Self-produced home labels represent an important piece of the new model that orchestras are evolving to keep classical music visible as well as vibrant in the 21st-century cultural scene. The drawn-out saga of EMI’s demise brings just the latest reminder that the old paradigms governing the marketplace for recorded music have long since become obsolete. The prominent orchestras that have taken the do-it-yourself approach to recording include those in San Francisco, Chicago, St. Louis, Boston, Toronto and Cincinnati.
It hasn’t even been a year since the Atlanta Symphony Orchestra joined this club, but under Music Director Robert Spano it has already released a third recording on its independent record label, ASO Media, which is distributed by Naxos of America.
The first two releases focused on such “Atlanta School” composers as Jennifer Higdon, Michael Gandolfi and Christopher Theofanidis and also included the late Peter Lieberson’s “serene, bittersweet” music, as Pierre Ruhe aptly describes it. But the latest effort — available in CD format or as a download — returns to familiar repertory to offer an all-Rachmaninov program. (ASO Media curiously opts for the British transliteration, even though the composer himself preferred the spelling “Rachmaninoff,” so I’ll stick to the former variant to avoid confusion.)
Don’t be fooled by the dull cover design. There’s not the slightest whiff of routine, of dutifully retreading old ground, on this recording. Most exciting of all, the ASO reaffirms that a significant contribution can still be made even with pieces that are hardly underrepresented in the catalogue, such as Rachmaninov’s Third Piano Concerto. The recording couples the concerto with the “Symphonic Dances.”
Spano proves himself especially suited to this repertory and elicits performances from the orchestra that marry a grippingly coherent vision of each work with engagingly rich detail. Overall, it makes for a substantial portrait of a composer who in some respects is still underrated — too often the victim of outdated, kitschy stereotypes of his musical personality.
It’s hard to believe that pianist Garrick Ohlsson had never previously committed “Rach Three” to disc. (The recording was made in Atlanta’s Symphony Hall in September 2009.) His deep grasp of the concerto’s many facets is perfectly allied to a formidable technical confidence that avoids showy self-consciousness. Because of the Australian film “Shine” from 1996 — where the score is practically a protagonist in its own right — the concerto got a new burst of popularity but also became saddled with a ridiculous emphasis on its virtuosity, which the film dramatizes as the trigger for a severe nervous breakdown. Ohlsson shows it to be a work of dazzling invention, with emotions and musical connections bursting forth from the dour gloom of the simple, chantlike melody that sets it all into motion.
The pianist attacks the massive first-movement cadenza with thrilling, thunderous muscularity, but it also emerges as a brilliant structural component within the musical architecture. And the spark-inducing fireworks here are just one part of the diverse spectrum Ohlsson explores in this music, from touchingly eloquent reflection and ecstatic flights of melody to the giddy scherzo digressions in the second and third movements.

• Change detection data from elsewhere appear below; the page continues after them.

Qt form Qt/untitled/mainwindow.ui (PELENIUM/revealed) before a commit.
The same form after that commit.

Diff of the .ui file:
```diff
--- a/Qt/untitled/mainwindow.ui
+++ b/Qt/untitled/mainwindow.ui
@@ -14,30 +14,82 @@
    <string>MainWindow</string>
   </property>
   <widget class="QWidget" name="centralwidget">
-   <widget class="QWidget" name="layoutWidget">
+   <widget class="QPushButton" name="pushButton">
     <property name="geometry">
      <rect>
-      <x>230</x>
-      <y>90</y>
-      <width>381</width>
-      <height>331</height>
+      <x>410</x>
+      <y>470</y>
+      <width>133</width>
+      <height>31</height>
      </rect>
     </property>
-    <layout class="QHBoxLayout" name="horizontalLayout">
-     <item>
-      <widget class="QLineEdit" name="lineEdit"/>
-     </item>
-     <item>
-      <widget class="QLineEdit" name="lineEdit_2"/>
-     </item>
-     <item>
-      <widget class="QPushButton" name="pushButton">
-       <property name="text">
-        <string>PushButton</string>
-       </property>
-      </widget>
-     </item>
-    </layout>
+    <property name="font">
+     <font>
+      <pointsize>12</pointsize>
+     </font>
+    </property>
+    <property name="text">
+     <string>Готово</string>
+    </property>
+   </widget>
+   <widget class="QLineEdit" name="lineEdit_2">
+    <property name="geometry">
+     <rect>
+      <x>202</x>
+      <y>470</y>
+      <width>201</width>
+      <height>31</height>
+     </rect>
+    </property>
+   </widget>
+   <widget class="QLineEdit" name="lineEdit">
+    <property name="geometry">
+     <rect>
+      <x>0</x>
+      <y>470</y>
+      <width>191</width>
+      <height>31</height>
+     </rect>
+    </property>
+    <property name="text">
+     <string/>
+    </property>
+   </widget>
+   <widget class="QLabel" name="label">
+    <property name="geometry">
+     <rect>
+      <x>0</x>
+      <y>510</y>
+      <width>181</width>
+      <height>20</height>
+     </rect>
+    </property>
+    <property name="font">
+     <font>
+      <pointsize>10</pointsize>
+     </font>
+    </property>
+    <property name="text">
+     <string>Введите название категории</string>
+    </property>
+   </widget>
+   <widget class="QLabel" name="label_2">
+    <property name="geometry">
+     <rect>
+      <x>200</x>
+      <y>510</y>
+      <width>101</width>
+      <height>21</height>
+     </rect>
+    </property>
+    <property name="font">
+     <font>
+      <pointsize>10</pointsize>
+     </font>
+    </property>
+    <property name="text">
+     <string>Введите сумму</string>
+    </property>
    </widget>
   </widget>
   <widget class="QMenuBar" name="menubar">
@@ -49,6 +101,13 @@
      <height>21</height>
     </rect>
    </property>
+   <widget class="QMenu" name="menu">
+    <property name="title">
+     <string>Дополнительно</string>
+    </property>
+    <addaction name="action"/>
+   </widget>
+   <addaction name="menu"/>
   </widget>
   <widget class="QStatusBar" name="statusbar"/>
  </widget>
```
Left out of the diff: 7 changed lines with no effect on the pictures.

This is also collaborative music-making at its finest, with tangible give-and-take between Ohlsson and the orchestra, while Spano balances tension against relaxation much like a master cinematographer. Aside from a few blurry moments in the finale, the sound engineering is splendidly integrated and mixed, capturing nuances even in passing accompaniment gestures from both Ohlsson and the players.
Wagner’s famous definition of composition as “the art of transition” might apply just as well to conducting. It’s certainly evident in Spano’s approach to “Symphonic Dances,” recorded in June 2011. And the conductor’s own immersion in “The Ring” seems to have left a trace or two, as in the Wagnerian heft he uses to shape phrases from the lower strings. When the first movement’s driving main theme re-emerges, after the gorgeously drawn-out pathos of the famous saxophone-led interlude, it has a subliminal pull that’s all the more astonishing for the intense contrast.
This rare late-period achievement is often thought to represent a pared-down, more austere style on the part of Rachmaninov, but Spano makes the score’s splashes of color especially vivid, with delectable contributions from the ASO woodwinds. The middle movement comes across as a scarily hallucinatory but seductive vision, while the conductor teases out connections between the seemingly fleeting episodes of the finale. It’s not surprising that Spano has made this piece a calling card when touring with the ASO. And now we’re lucky to have it captured as a recording.